I’ve always been the kind of person who takes the temperature of a room to help me figure out how loud I’m going to turn up my personality volume when I’m not familiar with the crowd. (You know all of those “Signs You Are An Introvert” listicles? Yep, those are all me. So are the “But You’re So Extroverted!” listicles. Because I, like most people, am a multi-faceted human being.) But back in high school, I took this to the extreme: I was a band geek, a theater nerd, and a cheerleader. Sure, it helped that my high school was tiny and most people were expected to participate in more than just one thing. But I could go from talking about toe touches and front handsprings to how much I hated the clarinet and wearing a band hat, to performing in an embarrassing-yet-endearing high school play.
I tried as often as possible to carry on conversations with different kinds of people. I tried not to limit myself to just “one crowd” for two reasons: 1.) I’ve always had a deep-rooted need to feel liked (which is hard when you suffer from Chronic Bitchy Resting Face. Shout-out to all of the kind folks who actually used to stop me in the hallway and ask me why I looked so miserable. Self-awareness is key!); and 2.) I eventually found that floating around from one social circle to the next could only benefit me, as each group fed a part of my soul in a different way. I wish more people realized this at a younger age. What started out as a “survival of the fittest” mental tactic after a hellish junior high experience turned into a lifestyle approach that has served me quite well into adulthood.

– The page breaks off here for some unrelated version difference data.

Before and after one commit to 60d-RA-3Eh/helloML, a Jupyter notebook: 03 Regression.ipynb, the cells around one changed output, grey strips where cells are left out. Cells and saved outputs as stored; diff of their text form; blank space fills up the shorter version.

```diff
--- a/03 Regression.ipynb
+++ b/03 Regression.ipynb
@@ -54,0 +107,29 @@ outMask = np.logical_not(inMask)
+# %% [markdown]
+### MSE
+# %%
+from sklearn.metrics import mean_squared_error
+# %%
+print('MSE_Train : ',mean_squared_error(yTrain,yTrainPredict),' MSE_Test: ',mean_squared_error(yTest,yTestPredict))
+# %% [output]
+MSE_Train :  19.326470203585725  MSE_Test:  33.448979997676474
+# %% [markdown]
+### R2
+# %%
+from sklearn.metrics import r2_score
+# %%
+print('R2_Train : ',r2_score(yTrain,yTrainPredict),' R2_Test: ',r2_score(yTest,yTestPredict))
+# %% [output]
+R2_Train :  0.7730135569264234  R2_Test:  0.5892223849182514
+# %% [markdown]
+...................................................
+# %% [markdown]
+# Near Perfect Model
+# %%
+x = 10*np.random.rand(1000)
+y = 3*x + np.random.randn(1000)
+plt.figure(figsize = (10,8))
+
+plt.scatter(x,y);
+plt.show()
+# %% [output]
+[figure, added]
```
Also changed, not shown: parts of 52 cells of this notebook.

I joined a sorority in college, met some wonderful girls and had some wonderful times. But after about two years, my heart just wasn’t in it anymore and I decided to back away from that way of life for a while. I threw myself into theater and the amazing, beautiful souls who made me feel at home there. I also had kind of an “aha!” moment that year when I realized I didn’t have to “float” anymore. There was no need for “survival,” because I could fill my life with the kind of people and activities that made me a more complete version of myself. I didn’t have to compartmentalize different aspects of my personality anymore. Not unless I wanted to.
Urban Dictionary defines a “floater” as “a social mastermind who wavers between members of one particular clique or between multiple cliques in general.” Much as I’d love to think of myself as a “mastermind” of anything not snack or Netflix-related, I don’t think their definition actually defines my experience. For me, “floating” served a much higher purpose: it taught me so many things about so many people. And I am still an eager, grateful learner.
Now that I’m approaching 30, I wouldn’t consider myself a “floater” anymore so much as I’ve just grown up and grown into myself. The wonderful people I surround myself with these days all come from different chapters of my life. I’ve maintained contact with plenty of childhood neighbors, cousins, band geeks, theater nerds, former cheerleaders, and sorority girls. But those are fluffy, meaningless labels that pale in comparison to the substantial beings they really are: my friends.